Our first creation was Succes (pronounced suc-say) which is basically a meringue cookie! YUM! We made one with ground almonds & hazelnuts and then practiced our pastry bag piping skills to create pretty spirals.
To transform these meringue cookies into a classic French dessert, we created our first Buttercream! And man, did it have BUTTER!!! Over 2 pounds to be exact! Please keep in mind, we aren't creating huge, industrial sized batches of this stuff - we made our buttercream in a Kitchen Aid stand mixer - so just imagine 2 pounds of butter going into a meringue that fits into your own Kitchen Aid mixing bowl. That's a whole lotta butta!
My partner and I decided to make our buttercream a coffee flavor which paired nicely with our nutty Succes.
Once the buttercream was complete, we learned to pipe Rosettes:
I took these pictures right after they came out of the oven, because once they start to cool off, they fall. That's when I got my first official Pastry School burn. : ( My arm touched the side of the sheet pan while it was still blazing hot! But, I'm tough and kept right on cooking. I'm sure you know this, but Neosporin is a miracle in a tube - put it on when I got home and it healed in a snap!
Sunday morning we learned why there is no need to ever, ever, ever make a flourless souffle again! Because instead, you can make a Flour-Based one that is so much more user friendly! You can even make huge batches of the base and freeze it! And they don't fall immediately after coming out of the oven either!
Flour-Based souffles start with a Panade (milk, butter and flour) that is cooked and thickened before adding chocolate, nuts, etc. to it to form your base. Once the base is made, you fold in the whipped egg whites and sugar and are ready to pipe into ramekins and bake.
This time we made Chocolate and then my partner and I made Caramelized Walnut Souffle! The caramelized walnut souffle was divine and our batch made enough that Chef Jeff had us make a large souffle in a gratin dish that he then took to one of the culinary classes (in hopes they will return the favor and bring us some of their yummy creations!)

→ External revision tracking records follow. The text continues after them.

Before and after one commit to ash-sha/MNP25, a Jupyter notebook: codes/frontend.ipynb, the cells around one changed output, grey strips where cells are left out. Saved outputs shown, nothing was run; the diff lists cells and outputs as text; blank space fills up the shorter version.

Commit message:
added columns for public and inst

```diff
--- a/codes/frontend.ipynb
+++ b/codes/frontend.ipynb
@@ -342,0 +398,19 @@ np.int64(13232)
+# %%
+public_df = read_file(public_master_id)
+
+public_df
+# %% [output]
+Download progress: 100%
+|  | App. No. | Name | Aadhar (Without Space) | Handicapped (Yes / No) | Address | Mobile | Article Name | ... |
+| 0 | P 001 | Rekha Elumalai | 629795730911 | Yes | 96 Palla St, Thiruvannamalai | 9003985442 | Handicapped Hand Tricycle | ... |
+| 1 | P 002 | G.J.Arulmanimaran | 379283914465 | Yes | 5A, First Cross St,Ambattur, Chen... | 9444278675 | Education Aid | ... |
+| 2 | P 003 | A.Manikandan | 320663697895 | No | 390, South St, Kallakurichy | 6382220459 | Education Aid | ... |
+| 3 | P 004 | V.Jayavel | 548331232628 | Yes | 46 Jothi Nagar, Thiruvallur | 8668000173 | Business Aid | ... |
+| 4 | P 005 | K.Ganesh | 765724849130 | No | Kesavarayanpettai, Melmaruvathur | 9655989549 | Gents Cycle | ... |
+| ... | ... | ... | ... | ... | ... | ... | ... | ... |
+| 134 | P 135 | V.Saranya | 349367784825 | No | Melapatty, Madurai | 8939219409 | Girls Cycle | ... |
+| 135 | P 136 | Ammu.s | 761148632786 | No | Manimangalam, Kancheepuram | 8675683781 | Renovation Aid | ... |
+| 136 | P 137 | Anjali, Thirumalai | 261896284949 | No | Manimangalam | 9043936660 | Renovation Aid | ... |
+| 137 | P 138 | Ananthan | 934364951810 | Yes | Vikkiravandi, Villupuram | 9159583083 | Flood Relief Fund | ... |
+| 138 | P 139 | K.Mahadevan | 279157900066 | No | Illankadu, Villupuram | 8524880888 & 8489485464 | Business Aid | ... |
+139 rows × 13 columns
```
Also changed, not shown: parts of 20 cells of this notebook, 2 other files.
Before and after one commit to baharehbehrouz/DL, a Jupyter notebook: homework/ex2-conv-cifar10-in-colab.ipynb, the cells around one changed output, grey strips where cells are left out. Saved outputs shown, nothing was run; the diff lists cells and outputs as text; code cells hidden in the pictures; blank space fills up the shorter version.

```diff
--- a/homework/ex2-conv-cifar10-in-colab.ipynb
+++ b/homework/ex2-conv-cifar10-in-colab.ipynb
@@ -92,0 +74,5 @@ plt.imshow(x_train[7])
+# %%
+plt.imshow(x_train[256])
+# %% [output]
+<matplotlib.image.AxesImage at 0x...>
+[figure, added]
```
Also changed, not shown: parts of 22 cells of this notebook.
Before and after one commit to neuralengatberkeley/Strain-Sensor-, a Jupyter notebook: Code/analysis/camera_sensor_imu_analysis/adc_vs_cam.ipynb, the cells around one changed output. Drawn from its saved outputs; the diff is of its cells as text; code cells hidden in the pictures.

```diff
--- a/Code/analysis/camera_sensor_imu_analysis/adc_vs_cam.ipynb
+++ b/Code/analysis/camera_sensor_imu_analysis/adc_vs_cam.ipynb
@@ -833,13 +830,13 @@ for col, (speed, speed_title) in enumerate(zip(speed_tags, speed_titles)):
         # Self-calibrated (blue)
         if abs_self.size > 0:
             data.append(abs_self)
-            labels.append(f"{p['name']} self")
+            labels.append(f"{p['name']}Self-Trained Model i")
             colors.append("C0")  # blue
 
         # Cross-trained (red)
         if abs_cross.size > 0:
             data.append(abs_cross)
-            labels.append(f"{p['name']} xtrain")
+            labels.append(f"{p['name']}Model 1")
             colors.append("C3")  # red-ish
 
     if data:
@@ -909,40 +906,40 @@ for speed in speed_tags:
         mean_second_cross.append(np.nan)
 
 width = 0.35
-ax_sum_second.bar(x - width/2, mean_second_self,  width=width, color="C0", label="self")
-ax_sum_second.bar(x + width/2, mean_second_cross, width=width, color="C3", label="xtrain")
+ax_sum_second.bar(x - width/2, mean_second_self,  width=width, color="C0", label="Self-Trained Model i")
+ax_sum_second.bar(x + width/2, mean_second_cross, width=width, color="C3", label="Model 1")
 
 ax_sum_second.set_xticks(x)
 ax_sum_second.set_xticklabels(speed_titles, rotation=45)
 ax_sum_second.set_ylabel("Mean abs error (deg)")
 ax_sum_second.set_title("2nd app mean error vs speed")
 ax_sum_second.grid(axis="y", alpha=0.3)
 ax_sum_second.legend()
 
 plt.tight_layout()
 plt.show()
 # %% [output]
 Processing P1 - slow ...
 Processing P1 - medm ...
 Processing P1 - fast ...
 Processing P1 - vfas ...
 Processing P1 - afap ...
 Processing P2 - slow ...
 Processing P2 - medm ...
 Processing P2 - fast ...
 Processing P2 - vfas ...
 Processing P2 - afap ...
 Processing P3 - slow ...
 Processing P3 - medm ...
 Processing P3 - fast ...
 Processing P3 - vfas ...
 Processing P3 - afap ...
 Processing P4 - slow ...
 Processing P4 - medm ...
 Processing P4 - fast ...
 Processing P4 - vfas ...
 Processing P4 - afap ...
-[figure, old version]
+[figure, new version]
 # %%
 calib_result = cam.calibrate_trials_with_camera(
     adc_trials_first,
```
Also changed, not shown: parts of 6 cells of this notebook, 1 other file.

In the hustle and bustle of the kitchen Sunday, I didn't get to take any pictures in class of our production. Here is a picture at home of the Chocolate Souffle (which by then had fallen, but was still yummy!)
Once we wrapped up making so many souffles that we couldn't see straight, we moved on to Gelatin! YAY!! I try not to think about what gelatin actually is and just forget that it is in some really good desserts - like Panna Cotta!
Panna Cotta is creamy, ultra smooth pudding like product that sets up when chilled. We made Vanilla and Milk Chocolate Panna Cotta. So good!!!
Gelatin is also used to make Marshmallows -
I made the white ones which were vanilla and got a few samples from my classmates of their lemon, coffee and rose flavored marshmallows.
Roger tells me that his mother loves homemade Marshmallows so I'm looking forward to making these for her the next time she visits!
Gelee (fancy jello) was our last gelatin based dessert and I made Pomegranate Gelee that had great flavor because it had a splash of balsamic vinegar in it. We topped it off with whipped creme fraiche which made it more delightful! I didn't attempt to transport a cup of gelee on the train, so no pictures. But basically picture a dark red jello with pomegranate seeds as garnish! : )
Next week we have our first Quiz and a field trip scheduled. It will be a surprise where Chef takes us, so I'm looking forward to sharing about that experience next time!